_Task directions_.
How many lines in the records below hold the word "origin"? Answer with the number alone.

(Records from a data collection)

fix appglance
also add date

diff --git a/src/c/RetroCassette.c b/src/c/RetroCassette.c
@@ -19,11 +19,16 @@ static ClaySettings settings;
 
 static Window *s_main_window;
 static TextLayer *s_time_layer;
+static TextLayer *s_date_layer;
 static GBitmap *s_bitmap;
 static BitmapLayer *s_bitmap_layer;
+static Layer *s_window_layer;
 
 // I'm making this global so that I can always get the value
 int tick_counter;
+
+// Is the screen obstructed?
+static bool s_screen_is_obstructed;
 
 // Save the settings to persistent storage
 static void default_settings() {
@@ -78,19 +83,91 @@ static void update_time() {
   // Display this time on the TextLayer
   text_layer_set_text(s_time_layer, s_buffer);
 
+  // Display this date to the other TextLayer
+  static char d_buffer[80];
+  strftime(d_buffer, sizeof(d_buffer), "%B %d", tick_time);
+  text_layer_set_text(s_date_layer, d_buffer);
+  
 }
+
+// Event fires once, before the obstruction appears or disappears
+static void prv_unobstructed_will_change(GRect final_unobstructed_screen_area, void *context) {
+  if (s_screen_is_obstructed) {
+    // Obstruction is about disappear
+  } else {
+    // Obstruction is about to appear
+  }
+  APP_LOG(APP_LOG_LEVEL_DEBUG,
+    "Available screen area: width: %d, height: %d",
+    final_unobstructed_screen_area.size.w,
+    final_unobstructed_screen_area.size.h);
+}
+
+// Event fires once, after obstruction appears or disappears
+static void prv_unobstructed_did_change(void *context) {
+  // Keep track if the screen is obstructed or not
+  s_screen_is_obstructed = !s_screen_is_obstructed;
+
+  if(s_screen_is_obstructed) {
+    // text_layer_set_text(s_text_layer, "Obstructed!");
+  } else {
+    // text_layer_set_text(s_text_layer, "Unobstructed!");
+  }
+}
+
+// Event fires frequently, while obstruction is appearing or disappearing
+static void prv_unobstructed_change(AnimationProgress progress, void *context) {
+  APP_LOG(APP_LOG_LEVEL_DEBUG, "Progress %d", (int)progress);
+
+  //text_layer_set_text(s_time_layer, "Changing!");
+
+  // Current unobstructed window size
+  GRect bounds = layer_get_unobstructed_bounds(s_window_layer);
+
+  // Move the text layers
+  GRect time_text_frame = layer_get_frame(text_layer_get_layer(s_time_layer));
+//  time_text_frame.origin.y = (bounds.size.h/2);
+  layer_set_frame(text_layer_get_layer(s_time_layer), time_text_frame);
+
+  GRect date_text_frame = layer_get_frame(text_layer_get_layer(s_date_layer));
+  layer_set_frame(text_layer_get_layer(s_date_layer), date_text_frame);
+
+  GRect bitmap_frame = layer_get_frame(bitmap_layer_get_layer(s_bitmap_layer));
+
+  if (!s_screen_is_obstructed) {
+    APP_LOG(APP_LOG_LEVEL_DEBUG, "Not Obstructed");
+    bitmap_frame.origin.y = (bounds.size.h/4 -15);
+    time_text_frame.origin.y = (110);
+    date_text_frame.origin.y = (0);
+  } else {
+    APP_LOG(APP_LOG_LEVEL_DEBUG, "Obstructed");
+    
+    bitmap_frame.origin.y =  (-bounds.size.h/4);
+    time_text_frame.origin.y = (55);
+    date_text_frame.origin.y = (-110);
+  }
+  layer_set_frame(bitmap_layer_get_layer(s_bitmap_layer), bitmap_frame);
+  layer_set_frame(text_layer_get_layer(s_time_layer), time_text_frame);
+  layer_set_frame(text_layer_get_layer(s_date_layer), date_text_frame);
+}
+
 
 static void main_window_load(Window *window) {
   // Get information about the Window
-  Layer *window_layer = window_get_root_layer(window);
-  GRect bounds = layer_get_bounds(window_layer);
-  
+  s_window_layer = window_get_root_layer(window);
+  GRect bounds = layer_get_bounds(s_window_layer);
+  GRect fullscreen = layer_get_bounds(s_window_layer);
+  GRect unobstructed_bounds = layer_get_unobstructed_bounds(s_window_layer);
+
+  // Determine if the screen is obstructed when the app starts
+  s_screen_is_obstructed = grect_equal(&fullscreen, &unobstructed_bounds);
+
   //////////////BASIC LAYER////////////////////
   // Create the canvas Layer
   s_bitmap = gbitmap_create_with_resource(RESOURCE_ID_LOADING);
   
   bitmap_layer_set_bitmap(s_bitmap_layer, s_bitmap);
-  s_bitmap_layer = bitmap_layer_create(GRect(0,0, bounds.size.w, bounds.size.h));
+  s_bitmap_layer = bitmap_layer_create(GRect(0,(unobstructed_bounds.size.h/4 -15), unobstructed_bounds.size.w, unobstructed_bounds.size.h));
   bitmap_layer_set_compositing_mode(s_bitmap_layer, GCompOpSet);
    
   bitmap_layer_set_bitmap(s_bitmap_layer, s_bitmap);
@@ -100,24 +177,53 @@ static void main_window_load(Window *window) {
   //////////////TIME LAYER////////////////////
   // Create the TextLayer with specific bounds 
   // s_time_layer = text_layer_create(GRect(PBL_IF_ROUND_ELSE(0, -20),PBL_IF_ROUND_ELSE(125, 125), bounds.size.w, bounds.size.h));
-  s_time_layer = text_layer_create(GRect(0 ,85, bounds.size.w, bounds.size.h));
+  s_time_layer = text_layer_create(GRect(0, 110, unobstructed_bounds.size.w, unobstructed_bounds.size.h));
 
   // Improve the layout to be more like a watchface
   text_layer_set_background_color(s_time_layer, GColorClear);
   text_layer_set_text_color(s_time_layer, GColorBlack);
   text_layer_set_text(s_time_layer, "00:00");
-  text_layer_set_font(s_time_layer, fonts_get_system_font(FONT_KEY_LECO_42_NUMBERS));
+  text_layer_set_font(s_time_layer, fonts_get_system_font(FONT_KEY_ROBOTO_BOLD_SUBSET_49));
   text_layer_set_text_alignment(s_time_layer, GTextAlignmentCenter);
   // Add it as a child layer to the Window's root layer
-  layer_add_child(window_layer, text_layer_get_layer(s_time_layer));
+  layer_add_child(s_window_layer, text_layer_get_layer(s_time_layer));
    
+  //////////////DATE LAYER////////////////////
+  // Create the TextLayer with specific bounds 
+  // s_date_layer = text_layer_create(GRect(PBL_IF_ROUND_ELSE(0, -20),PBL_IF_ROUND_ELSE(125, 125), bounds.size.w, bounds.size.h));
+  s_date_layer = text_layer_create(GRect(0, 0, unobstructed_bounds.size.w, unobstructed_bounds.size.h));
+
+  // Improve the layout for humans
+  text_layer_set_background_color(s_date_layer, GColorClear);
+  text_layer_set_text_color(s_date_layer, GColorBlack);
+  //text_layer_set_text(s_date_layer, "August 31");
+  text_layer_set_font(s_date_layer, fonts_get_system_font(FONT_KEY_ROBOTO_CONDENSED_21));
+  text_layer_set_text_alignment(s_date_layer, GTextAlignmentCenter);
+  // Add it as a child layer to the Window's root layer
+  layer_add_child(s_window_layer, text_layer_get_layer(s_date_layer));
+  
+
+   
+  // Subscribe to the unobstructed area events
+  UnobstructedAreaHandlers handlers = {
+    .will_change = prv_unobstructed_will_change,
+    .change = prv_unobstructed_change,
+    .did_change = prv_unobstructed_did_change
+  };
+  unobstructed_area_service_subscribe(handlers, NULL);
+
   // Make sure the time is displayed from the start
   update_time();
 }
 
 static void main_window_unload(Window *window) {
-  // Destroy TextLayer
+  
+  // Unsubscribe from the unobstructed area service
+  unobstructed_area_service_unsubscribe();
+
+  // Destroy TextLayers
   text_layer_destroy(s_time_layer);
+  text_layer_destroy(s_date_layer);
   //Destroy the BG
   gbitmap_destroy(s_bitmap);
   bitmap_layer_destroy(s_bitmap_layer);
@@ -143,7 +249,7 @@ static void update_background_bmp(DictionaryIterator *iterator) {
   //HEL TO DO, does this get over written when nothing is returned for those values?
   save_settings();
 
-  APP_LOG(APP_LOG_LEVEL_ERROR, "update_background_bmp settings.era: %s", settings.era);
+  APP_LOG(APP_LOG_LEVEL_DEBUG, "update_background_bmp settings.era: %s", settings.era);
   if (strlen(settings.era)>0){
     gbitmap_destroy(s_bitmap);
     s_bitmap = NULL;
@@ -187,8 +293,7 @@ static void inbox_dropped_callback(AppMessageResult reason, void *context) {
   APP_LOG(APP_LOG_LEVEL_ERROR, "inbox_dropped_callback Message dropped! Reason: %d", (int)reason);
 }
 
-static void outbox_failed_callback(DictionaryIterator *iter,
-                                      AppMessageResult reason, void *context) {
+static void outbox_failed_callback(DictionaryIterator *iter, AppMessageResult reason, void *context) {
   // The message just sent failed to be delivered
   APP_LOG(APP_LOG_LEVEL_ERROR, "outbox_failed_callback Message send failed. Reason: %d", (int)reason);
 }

_Exercise solution_.
7